(Provided material begins)

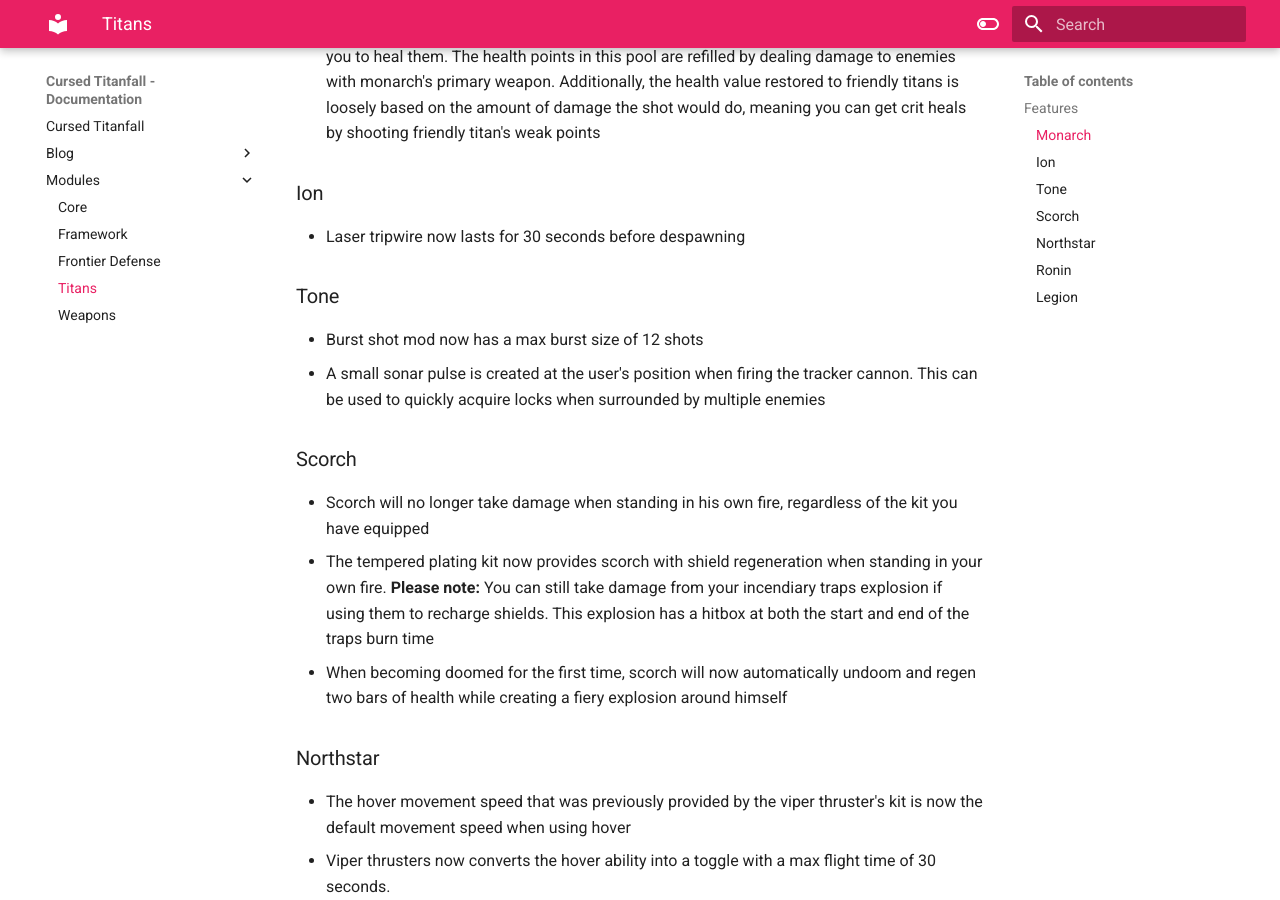
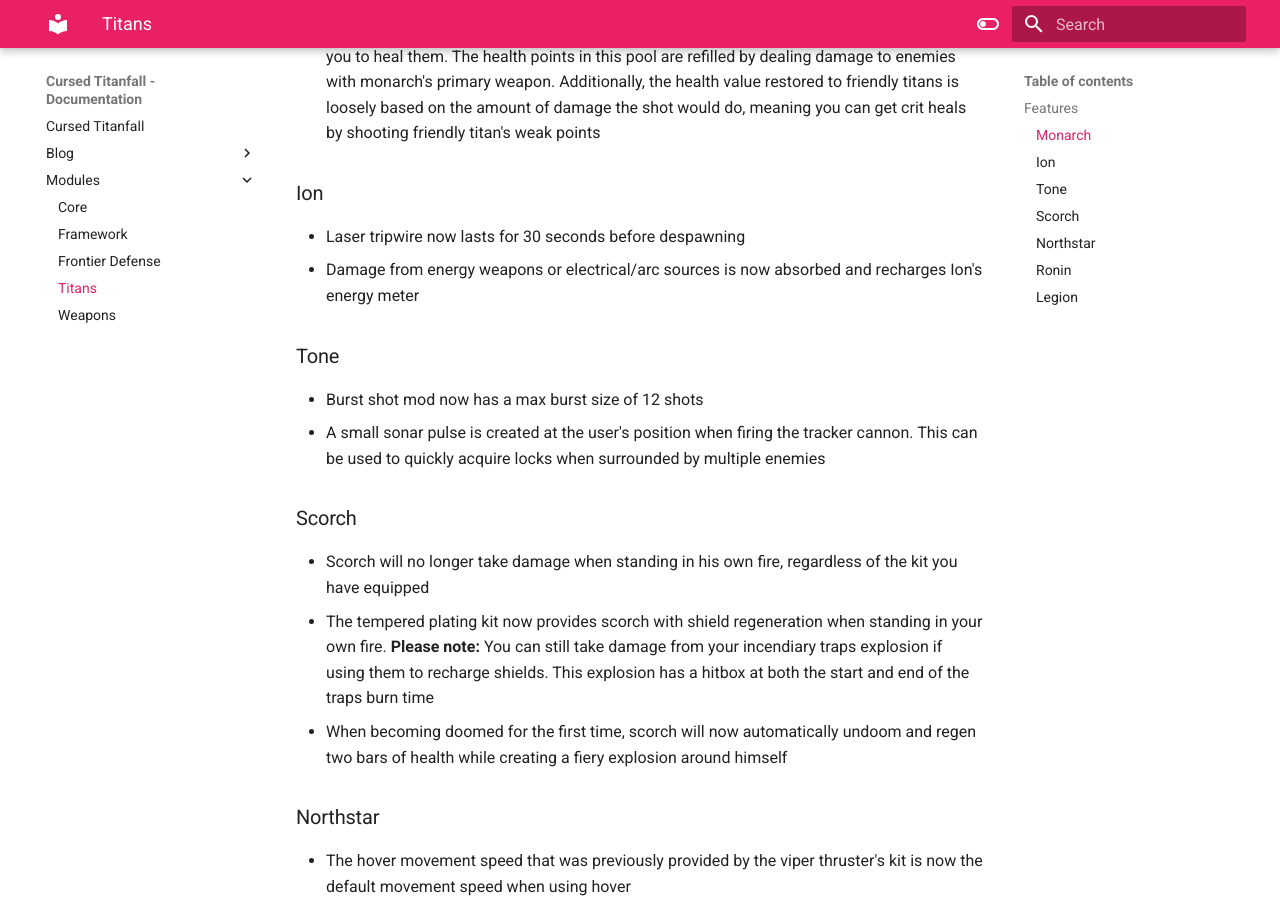
Before and after one commit to SDarkMagic/cursed-titanfall-docs, an MkDocs documentation site: the page built from docs/modules/Titans.md, in a window 1280 px wide and 900 px high, scrolled down 733 px. Built offline with MkDocs 1.6.1 and Material for MkDocs 9.7.7, drawn with Linux system fonts in a browser that asks for light colours.

Commit message:
Update ion docs

```diff
--- a/docs/modules/Titans.md
+++ b/docs/modules/Titans.md
@@ -10,6 +10,7 @@
 - The core 1 upgrade, energy transfer, now additionally gives monarch a reserve health pool with an equal value to your max health. This pool will increase in size if you use the core 3 upgrade enhanced chassis. This pool does not directly affect monarch's health bar, however if it has any points in it, shooting a teammate's titan with your primary weapon will now allow you to heal them. The health points in this pool are refilled by dealing damage to enemies with monarch's primary weapon. Additionally, the health value restored to friendly titans is loosely based on the amount of damage the shot would do, meaning you can get crit heals by shooting friendly titan's weak points
 ### Ion
 - Laser tripwire now lasts for 30 seconds before despawning
+- Damage from energy weapons or electrical/arc sources is now absorbed and recharges Ion's energy meter
 ### Tone
 - Burst shot mod now has a max burst size of 12 shots
 - A small sonar pulse is created at the user's position when firing the tracker cannon. This can be used to quickly acquire locks when surrounded by multiple enemies
```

(Provided material ends)

Brief | When the word "modules" occurs in a line above, list that line.

Solution to this exercise |
Before and after one commit to SDarkMagic/cursed-titanfall-docs, an MkDocs documentation site: the page built from docs/modules/Titans.md, in a window 1280 px wide and 900 px high, scrolled down 733 px. Built offline with MkDocs 1.6.1 and Material for MkDocs 9.7.7, drawn with Linux system fonts in a browser that asks for light colours.
--- a/docs/modules/Titans.md
+++ b/docs/modules/Titans.md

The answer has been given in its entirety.